+++ DATA FOR THIS EXERCISE

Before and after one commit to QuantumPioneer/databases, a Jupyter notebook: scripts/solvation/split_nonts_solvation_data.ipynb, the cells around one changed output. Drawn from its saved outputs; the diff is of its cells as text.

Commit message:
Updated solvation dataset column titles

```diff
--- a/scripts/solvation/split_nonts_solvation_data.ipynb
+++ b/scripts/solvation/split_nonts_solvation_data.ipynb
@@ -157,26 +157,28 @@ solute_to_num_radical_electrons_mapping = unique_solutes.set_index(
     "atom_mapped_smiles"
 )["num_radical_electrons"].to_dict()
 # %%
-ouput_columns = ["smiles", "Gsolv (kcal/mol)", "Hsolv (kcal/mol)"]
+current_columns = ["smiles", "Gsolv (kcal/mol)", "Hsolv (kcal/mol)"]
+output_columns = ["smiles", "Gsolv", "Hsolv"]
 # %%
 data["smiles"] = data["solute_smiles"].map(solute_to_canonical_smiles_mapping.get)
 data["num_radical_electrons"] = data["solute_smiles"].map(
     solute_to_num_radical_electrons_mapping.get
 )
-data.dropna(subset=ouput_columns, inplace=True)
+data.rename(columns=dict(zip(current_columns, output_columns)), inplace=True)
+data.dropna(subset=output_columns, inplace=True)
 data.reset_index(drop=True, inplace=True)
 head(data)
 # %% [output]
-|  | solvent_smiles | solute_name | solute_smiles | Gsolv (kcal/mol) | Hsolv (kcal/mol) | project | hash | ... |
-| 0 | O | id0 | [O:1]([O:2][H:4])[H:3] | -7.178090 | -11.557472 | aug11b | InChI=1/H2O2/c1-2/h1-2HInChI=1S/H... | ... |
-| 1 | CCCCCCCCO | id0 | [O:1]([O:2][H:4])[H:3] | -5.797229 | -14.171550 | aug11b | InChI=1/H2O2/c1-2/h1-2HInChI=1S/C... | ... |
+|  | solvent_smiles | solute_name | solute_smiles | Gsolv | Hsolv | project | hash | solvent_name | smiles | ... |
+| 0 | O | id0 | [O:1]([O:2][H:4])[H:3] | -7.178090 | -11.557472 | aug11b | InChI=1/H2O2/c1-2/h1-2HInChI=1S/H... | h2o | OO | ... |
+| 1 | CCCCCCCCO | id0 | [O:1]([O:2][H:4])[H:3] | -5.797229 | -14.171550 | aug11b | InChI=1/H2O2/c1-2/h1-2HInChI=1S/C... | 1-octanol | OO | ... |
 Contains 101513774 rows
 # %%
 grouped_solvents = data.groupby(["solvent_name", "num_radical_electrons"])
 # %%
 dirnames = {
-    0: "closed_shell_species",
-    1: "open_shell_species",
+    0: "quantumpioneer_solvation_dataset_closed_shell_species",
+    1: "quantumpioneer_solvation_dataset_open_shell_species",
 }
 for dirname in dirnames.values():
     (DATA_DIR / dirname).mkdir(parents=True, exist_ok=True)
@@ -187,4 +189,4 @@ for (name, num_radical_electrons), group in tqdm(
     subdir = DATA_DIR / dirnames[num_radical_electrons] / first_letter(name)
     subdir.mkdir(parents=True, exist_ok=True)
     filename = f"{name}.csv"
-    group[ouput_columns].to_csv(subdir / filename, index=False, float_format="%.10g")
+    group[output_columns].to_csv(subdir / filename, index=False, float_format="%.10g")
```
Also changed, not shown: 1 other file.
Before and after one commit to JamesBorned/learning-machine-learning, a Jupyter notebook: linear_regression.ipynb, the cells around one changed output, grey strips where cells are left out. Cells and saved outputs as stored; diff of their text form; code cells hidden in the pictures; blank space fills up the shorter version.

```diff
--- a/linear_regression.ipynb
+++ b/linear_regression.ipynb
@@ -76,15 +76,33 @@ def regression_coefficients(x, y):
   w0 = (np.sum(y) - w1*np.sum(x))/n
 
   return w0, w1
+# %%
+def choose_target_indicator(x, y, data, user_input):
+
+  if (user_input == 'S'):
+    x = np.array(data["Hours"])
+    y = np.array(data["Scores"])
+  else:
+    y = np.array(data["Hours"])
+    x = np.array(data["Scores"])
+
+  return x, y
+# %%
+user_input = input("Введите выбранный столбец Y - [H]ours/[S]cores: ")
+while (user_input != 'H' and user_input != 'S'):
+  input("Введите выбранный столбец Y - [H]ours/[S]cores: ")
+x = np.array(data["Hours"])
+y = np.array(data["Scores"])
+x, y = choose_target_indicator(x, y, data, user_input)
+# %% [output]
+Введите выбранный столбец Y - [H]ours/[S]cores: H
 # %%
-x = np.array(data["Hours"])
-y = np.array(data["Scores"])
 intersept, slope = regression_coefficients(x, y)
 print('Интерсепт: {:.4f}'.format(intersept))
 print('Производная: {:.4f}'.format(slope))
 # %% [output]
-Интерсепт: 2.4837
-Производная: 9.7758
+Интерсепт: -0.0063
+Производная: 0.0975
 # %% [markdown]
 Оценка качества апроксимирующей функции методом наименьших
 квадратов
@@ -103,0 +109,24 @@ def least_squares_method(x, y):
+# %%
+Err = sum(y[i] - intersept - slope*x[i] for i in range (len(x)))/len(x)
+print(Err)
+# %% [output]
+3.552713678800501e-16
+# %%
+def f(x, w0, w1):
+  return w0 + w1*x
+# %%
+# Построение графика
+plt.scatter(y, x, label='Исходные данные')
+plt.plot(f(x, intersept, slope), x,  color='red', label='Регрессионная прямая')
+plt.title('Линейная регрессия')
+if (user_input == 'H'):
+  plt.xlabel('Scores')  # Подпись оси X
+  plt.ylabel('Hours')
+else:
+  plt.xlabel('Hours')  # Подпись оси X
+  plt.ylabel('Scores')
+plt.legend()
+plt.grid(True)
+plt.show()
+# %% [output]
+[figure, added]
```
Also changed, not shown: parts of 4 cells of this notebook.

++++++

## [GOAL OF THE EXERCISE]
Work out how many lines of the entries include the word "parents", and respond with that number and nothing more.

## [SOLUTION FOR THIS TASK]
2